Impacting the community one flight at a time

  • Published
  • By Airman 1st Class Nicholas Benroth
  • 23rd Wing Public Affairs
To help the public understand what the Air Force is all about, a specially-developed team takes to the skies throughout the year.

The A-10 East Demonstration Team travels across the U.S. and the world to share the Air Force story and put a face with the Air Force.

'Interacting with the community really gives me a chance to educate people about exactly what it is that our military does," said Maj. Dylan "Habu" Thorpe, A-10 East Demonstration Team pilot. "Specifically with the A-10C Thunderbolt II, I am asked how long ago did they retire these or does the Air Force still use these. I use those chances to inform them on the A-10 and its uses in the military."

With military bases spread out all over the U.S., many people do not have a lot of interaction with the military, so this gives Major Thorpe and the A-10 demonstration team the chance to educate people.

"Many times the air shows we do are the only place that these people will be able to interact with the military, especially at civilian shows," said Major Thorpe. "For shows on military bases, this is usually their first time behind the gates and that's when they get to really see firsthand what we are doing."

Major Thorpe isn't the only one with a story he has met people from all different walks of life that have stories of their own.

"'I have learned as much from the people I meet as they have learned from me," said Major Thorpe. "I have spoken with veterans who have served in World War II all the way to current conflicts. The stories and memories they share make it an honor to perform for them."

The team's involvement with the community goes beyond their time performing. They also spend time visiting hospitals or taking trips to schools in the areas around the air shows.

"This will be my second year as a member of this demonstration team and the work that we do with children and the community really helps them understand the work we do," said Staff Sgt. Adam Sunner, A-10 East Demonstration Team crew chief. "I remember going to a school visit one time and walked into a gym full of children. They listened to us and learned about what we do. For a lot of them this was there first time interacting with the military."

The team demonstrates what Airmen do every day to thousands of people, whether it's during the performance or during one of their many community visits.
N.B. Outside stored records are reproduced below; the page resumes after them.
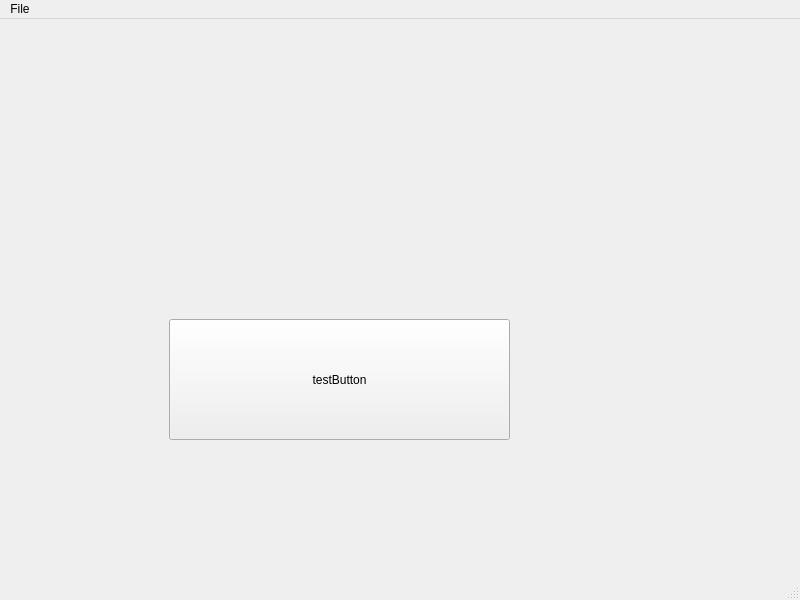
This is SpriteEditor/mainwindow.ui in prkholl24/sprite-editor as Qt 5 draws it before an edit. The edited form follows.
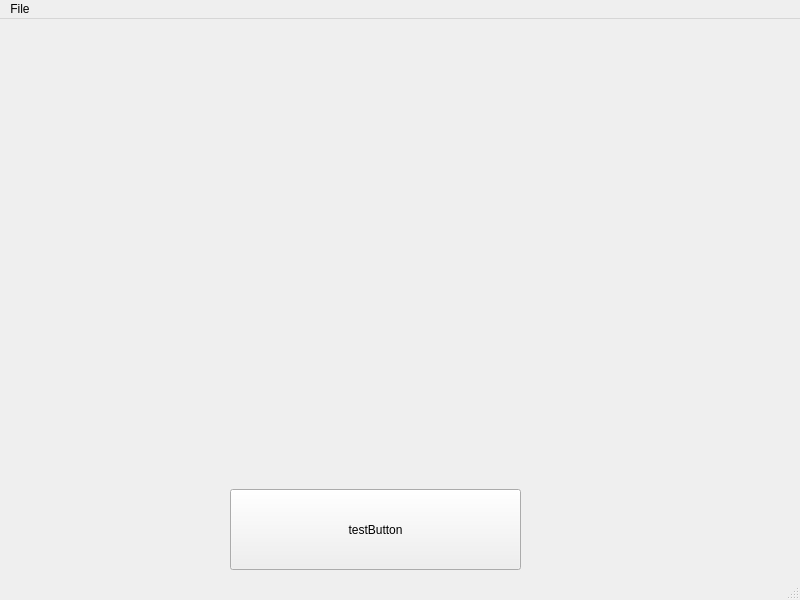
This is the edited form. Custom widgets are drawn as their Qt base class.

Commit message:
Updated `sprite.cpp` - Initializes `Canvas`
Added code to initialize the canvas and added it to the mainwindow.ui for testing.
- Set default values for `spriteWidth` and `spriteHeight` so that the Canvas can be created without having to have a Sprite loaded yet.
- Implemented `initialize(int, int)` and made it a slot.
- Standardized documentation.

What changed in the file:
```diff
--- a/SpriteEditor/mainwindow.ui
+++ b/SpriteEditor/mainwindow.ui
@@ -27,16 +27,26 @@
    <widget class="QPushButton" name="pushButton">
     <property name="geometry">
      <rect>
-      <x>169</x>
-      <y>300</y>
-      <width>341</width>
-      <height>121</height>
+      <x>230</x>
+      <y>470</y>
+      <width>291</width>
+      <height>81</height>
      </rect>
     </property>
     <property name="text">
      <string>testButton</string>
     </property>
    </widget>
+   <widget class="canvas" name="canvas" native="true">
+    <property name="geometry">
+     <rect>
+      <x>180</x>
+      <y>50</y>
+      <width>400</width>
+      <height>400</height>
+     </rect>
+    </property>
+   </widget>
   </widget>
   <widget class="QMenuBar" name="menubar">
    <property name="geometry">
@@ -81,6 +91,12 @@
    <header location="global">toolbar.h</header>
    <container>1</container>
   </customwidget>
+  <customwidget>
+   <class>canvas</class>
+   <extends>QWidget</extends>
+   <header location="global">canvas.h</header>
+   <container>1</container>
+  </customwidget>
  </customwidgets>
  <resources/>
  <connections/>
```
Left out of the diff: 2 changed lines with no effect on the pictures. The commit also changes 2 other files.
"Whenever people thank me for my service, I always remind them that the demonstration team is only here to represent the thousands of Airmen, Marines, soldiers and sailors who are supporting the mission day in and day out behind the scenes," said Major Thorpe.

"All the cheers we get when we prepare, launch and fly an A-10 really belong to all of us who serve our country," said Major Thorpe. "Since the demonstration team spends a lot of time in the public eye, it's cool to be that 'gateway of respect' and I can't tell my fellow service members enough how much their country really appreciates what we all do for them."

One of the team's most recent demonstrations was at the Jones Beach Air Show, N.Y., where they performed for approximately 200,000 people over two days and spent time with Air Force ROTC members and the community.